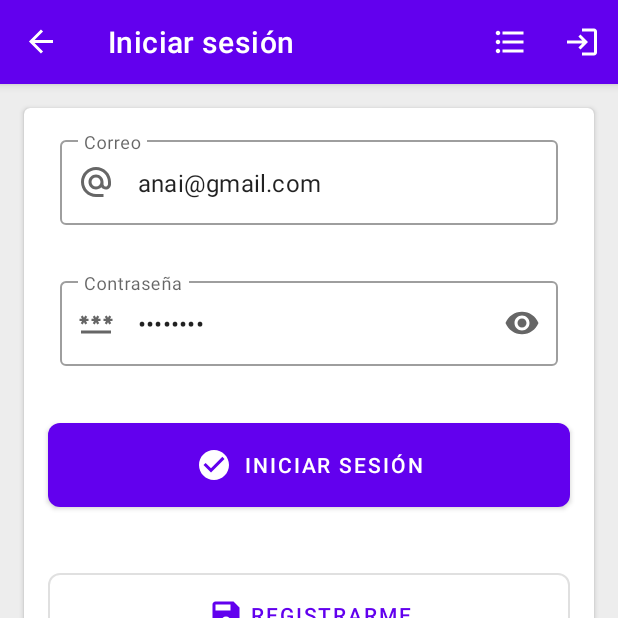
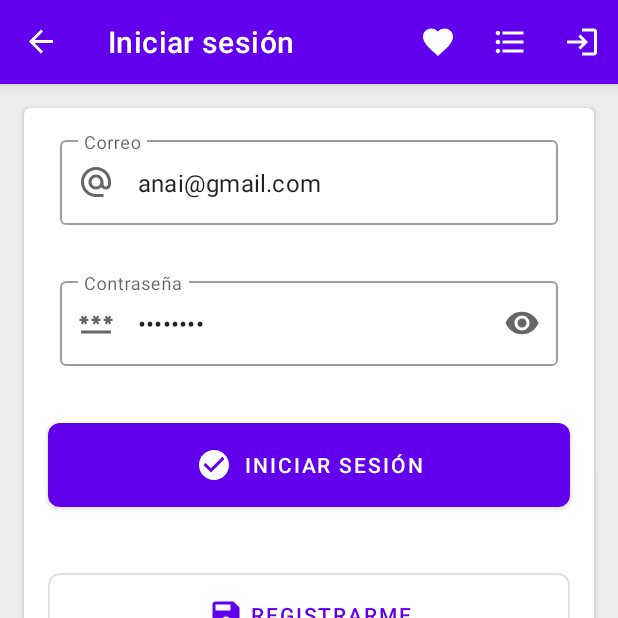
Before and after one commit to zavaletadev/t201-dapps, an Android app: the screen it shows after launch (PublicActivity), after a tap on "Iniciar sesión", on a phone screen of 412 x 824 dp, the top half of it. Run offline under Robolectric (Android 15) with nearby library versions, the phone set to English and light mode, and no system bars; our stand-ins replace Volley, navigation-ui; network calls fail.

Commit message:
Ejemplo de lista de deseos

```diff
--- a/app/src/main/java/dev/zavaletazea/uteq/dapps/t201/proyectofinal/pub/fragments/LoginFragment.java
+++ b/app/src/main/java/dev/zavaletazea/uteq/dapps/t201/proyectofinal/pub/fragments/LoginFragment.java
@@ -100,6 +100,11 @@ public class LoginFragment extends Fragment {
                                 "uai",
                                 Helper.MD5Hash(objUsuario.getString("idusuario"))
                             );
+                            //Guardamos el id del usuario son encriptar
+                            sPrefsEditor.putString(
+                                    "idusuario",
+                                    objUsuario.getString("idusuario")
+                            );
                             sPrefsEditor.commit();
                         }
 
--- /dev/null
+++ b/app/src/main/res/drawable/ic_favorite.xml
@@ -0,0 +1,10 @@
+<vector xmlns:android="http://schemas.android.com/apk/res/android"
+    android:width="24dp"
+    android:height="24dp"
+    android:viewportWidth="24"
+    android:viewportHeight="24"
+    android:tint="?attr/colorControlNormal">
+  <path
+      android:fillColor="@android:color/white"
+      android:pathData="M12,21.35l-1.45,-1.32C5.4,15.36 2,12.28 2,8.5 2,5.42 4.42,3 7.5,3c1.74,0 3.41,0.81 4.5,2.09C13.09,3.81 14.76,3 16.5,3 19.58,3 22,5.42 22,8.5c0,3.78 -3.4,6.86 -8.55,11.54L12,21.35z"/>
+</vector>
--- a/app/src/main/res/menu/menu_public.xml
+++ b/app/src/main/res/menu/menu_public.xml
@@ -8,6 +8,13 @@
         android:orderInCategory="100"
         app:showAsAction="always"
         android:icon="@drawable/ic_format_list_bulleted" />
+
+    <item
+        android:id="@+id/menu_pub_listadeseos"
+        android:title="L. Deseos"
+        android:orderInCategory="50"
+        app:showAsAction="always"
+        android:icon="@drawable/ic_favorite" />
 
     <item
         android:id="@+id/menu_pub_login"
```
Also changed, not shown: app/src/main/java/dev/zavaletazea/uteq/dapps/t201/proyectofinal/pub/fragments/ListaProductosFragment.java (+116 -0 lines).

_____

Exercise directions: The response must restate each line of the material above exactly and contain no images.

Exercise response:
Before and after one commit to zavaletadev/t201-dapps, an Android app: the screen it shows after launch (PublicActivity), after a tap on "Iniciar sesión", on a phone screen of 412 x 824 dp, the top half of it. Run offline under Robolectric (Android 15) with nearby library versions, the phone set to English and light mode, and no system bars; our stand-ins replace Volley, navigation-ui; network calls fail.

Commit message:
Ejemplo de lista de deseos

```diff
--- a/app/src/main/java/dev/zavaletazea/uteq/dapps/t201/proyectofinal/pub/fragments/LoginFragment.java
+++ b/app/src/main/java/dev/zavaletazea/uteq/dapps/t201/proyectofinal/pub/fragments/LoginFragment.java
@@ -100,6 +100,11 @@ public class LoginFragment extends Fragment {
                                 "uai",
                                 Helper.MD5Hash(objUsuario.getString("idusuario"))
                             );
+                            //Guardamos el id del usuario son encriptar
+                            sPrefsEditor.putString(
+                                    "idusuario",
+                                    objUsuario.getString("idusuario")
+                            );
                             sPrefsEditor.commit();
                         }
 
--- /dev/null
+++ b/app/src/main/res/drawable/ic_favorite.xml
@@ -0,0 +1,10 @@
+<vector xmlns:android="http://schemas.android.com/apk/res/android"
+    android:width="24dp"
+    android:height="24dp"
+    android:viewportWidth="24"
+    android:viewportHeight="24"
+    android:tint="?attr/colorControlNormal">
+  <path
+      android:fillColor="@android:color/white"
+      android:pathData="M12,21.35l-1.45,-1.32C5.4,15.36 2,12.28 2,8.5 2,5.42 4.42,3 7.5,3c1.74,0 3.41,0.81 4.5,2.09C13.09,3.81 14.76,3 16.5,3 19.58,3 22,5.42 22,8.5c0,3.78 -3.4,6.86 -8.55,11.54L12,21.35z"/>
+</vector>
--- a/app/src/main/res/menu/menu_public.xml
+++ b/app/src/main/res/menu/menu_public.xml
@@ -8,6 +8,13 @@
         android:orderInCategory="100"
         app:showAsAction="always"
         android:icon="@drawable/ic_format_list_bulleted" />
+
+    <item
+        android:id="@+id/menu_pub_listadeseos"
+        android:title="L. Deseos"
+        android:orderInCategory="50"
+        app:showAsAction="always"
+        android:icon="@drawable/ic_favorite" />
 
     <item
         android:id="@+id/menu_pub_login"
```
Also changed, not shown: app/src/main/java/dev/zavaletazea/uteq/dapps/t201/proyectofinal/pub/fragments/ListaProductosFragment.java (+116 -0 lines).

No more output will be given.